◆ **Task material**
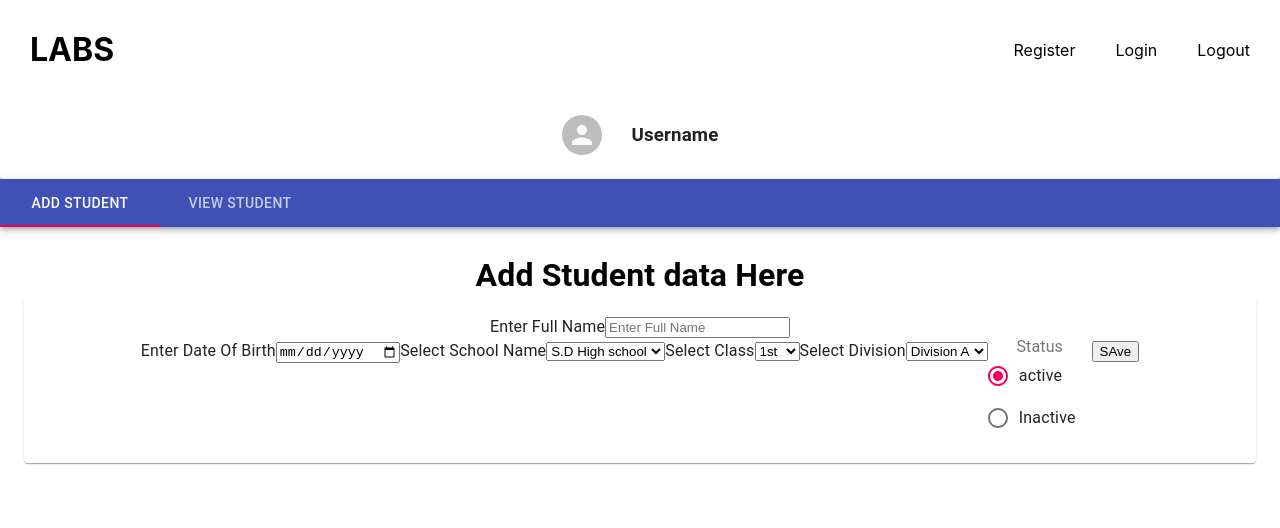
Repository: Prafullkuma/labsdata
Page: /admin
An editor plug-in stored every save of this project. The page is shown before and after the next save, followed by the edit.
The browser window is 1280 px wide. The pictures show the whole page.
The project was rebuilt for these pictures with package versions that can differ from the ones it lists, and the page was loaded fresh each time. Also part of the build but not shown: src/Component/Student/ViewStudent.js, src/Component/Main.js, src/Auth/Login.js, src/Auth/Signup.js, src/Auth/Logout.js.

Above is the page before, as saved 2020-08-25 18:34:11.

After the next save:
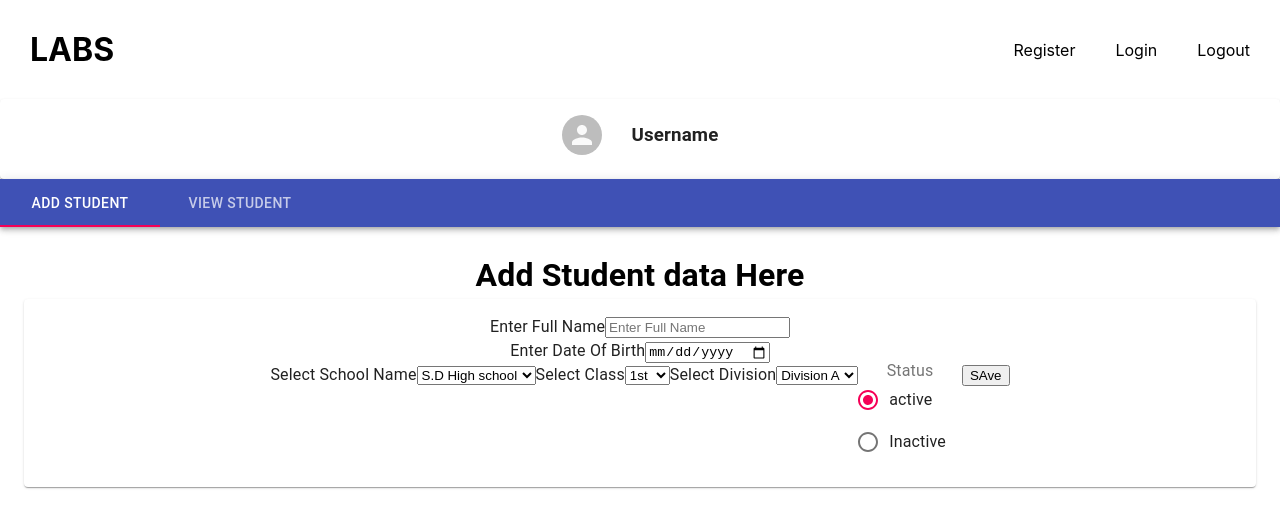
Saved 23 s later.
--- a/src/Component/Student/Addstudent.js
+++ b/src/Component/Student/Addstudent.js
@@ -43,12 +43,12 @@ function Addstudent() {
 
                             </div>
                             <div>
+                                <label> Enter Date Of Birth</label>
+                                <input type="date" value={date}
+                                    onChange={e => setDate(e.target.value)}
+                                    className="'date enchiladac" />
 
                             </div>
-                            <label> Enter Date Of Birth</label>
-                            <input type="date" value={date}
-                                onChange={e => setDate(e.target.value)}
-                                className="'date enchiladac" />
 
                             <label>Select School Name</label>
                             <select value={Sname} onChange={e => setSname(e.target.value)}>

◆ **What the task requires**
Your task is to find every line above containing the word "value" and copy it.

◆ **Answer for the task**
+                                <input type="date" value={date}
+                                    onChange={e => setDate(e.target.value)}
-                            <input type="date" value={date}
-                                onChange={e => setDate(e.target.value)}
                             <select value={Sname} onChange={e => setSname(e.target.value)}>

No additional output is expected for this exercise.